An asteroid about 45 metres wide has passed closer to Earth than any other known object of its size.
The asteroid known as 2012 DA14 raced past the Earth at a distance of just 27,700 kilometres.
Its arrival was preceded by a damaging meteor event in Russia on Friday but the BBC reports that indications from the meteor's path suggest the two events are unrelated.
The meteor that exploded over central Russia sent fireballs crashing to earth, injured 1200 people as its shockwave shattered windows and damaged buildings.
The asteroid's closest approach was at 8.20am on Saturday (NZT). It passed directly over the eastern Indian Ocean, making for the best viewing in Eastern Europe, Asia and Australia.
But keen viewers everywhere used several live streams of the event on the internet, including a feed from the Jet Propulsion Laboratory at NASA.
Cloudy conditions prevented most New Zealand astronomers getting a clear view of the phenomenon.
Auckland Astronomical Society president Grant Christie said an amateur astronomer in Gisborne saw the faint star-like object about 3am when it was about 100,000 kilometres from the Earth.
He said the astronomer, John Drummond, is likely to have been the only New Zealand astronomer to have glimpsed the space rock.

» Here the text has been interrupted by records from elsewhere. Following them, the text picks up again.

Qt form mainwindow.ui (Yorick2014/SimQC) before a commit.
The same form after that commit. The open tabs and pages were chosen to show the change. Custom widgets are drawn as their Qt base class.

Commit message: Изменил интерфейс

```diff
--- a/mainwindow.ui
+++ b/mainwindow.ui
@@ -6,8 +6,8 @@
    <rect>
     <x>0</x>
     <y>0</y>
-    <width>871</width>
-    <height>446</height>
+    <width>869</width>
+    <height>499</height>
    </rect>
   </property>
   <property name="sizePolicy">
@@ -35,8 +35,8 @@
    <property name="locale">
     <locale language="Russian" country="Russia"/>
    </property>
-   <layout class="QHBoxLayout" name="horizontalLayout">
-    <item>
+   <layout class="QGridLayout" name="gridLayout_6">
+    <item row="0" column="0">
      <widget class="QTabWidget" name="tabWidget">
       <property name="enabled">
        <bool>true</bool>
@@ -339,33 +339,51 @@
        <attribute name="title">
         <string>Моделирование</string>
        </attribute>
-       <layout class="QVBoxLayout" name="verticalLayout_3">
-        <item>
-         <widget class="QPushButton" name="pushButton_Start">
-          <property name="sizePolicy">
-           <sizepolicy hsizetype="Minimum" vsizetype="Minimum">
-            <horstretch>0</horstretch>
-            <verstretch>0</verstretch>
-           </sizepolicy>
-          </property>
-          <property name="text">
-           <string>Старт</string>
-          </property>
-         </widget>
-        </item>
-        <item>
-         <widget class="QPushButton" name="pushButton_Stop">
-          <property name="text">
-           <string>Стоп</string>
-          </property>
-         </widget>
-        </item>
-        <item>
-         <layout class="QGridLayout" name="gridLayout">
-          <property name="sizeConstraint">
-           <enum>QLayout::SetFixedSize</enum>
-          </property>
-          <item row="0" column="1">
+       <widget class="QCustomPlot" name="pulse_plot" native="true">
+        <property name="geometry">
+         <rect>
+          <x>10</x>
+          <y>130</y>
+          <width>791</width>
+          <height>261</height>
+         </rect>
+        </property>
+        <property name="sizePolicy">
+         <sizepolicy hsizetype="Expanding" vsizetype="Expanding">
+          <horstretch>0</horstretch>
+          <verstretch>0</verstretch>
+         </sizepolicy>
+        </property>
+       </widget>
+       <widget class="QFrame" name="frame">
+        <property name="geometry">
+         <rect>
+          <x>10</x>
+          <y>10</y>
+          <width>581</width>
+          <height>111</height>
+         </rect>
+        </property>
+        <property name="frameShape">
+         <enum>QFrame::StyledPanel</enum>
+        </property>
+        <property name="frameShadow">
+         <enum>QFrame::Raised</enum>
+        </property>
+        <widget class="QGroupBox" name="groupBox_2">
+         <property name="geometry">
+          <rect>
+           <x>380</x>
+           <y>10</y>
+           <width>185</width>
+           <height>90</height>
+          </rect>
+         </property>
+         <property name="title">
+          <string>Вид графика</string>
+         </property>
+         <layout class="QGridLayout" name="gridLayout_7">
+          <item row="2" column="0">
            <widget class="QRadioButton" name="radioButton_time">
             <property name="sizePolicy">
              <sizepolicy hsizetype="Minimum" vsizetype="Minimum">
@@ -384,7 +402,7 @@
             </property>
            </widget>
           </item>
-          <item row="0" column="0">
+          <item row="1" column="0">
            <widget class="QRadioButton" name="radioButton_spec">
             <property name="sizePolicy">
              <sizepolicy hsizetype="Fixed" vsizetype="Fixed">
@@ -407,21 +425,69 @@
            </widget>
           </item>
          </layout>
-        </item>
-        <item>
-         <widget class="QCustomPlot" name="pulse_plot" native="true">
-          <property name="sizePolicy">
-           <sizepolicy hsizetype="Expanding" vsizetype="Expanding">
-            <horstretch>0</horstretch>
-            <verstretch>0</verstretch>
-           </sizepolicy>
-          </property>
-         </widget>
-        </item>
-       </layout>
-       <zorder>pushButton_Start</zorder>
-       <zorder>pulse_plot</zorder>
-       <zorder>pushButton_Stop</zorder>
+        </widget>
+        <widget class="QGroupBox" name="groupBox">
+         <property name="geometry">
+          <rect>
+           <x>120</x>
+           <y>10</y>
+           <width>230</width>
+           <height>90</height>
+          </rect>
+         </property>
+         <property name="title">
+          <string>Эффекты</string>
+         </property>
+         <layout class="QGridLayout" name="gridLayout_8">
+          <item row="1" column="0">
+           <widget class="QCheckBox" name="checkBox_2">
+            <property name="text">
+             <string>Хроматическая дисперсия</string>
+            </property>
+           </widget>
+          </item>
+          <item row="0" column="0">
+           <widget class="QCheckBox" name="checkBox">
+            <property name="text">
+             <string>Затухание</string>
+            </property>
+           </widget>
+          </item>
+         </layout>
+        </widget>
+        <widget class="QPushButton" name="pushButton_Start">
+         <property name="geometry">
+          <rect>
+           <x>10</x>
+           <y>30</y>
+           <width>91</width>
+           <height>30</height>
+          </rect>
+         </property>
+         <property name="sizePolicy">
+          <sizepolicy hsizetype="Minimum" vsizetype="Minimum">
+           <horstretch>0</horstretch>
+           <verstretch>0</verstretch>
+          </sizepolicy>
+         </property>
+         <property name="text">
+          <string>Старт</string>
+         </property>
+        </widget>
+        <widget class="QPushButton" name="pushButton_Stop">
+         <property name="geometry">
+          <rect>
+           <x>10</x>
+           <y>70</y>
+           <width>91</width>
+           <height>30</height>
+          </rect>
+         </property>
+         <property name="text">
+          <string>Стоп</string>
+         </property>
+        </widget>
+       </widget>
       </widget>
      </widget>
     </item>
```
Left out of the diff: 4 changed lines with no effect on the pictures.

The asteroid orbits the Sun in 368 days, a period similar to Earth's year, but does not orbit in the same plane as the Earth.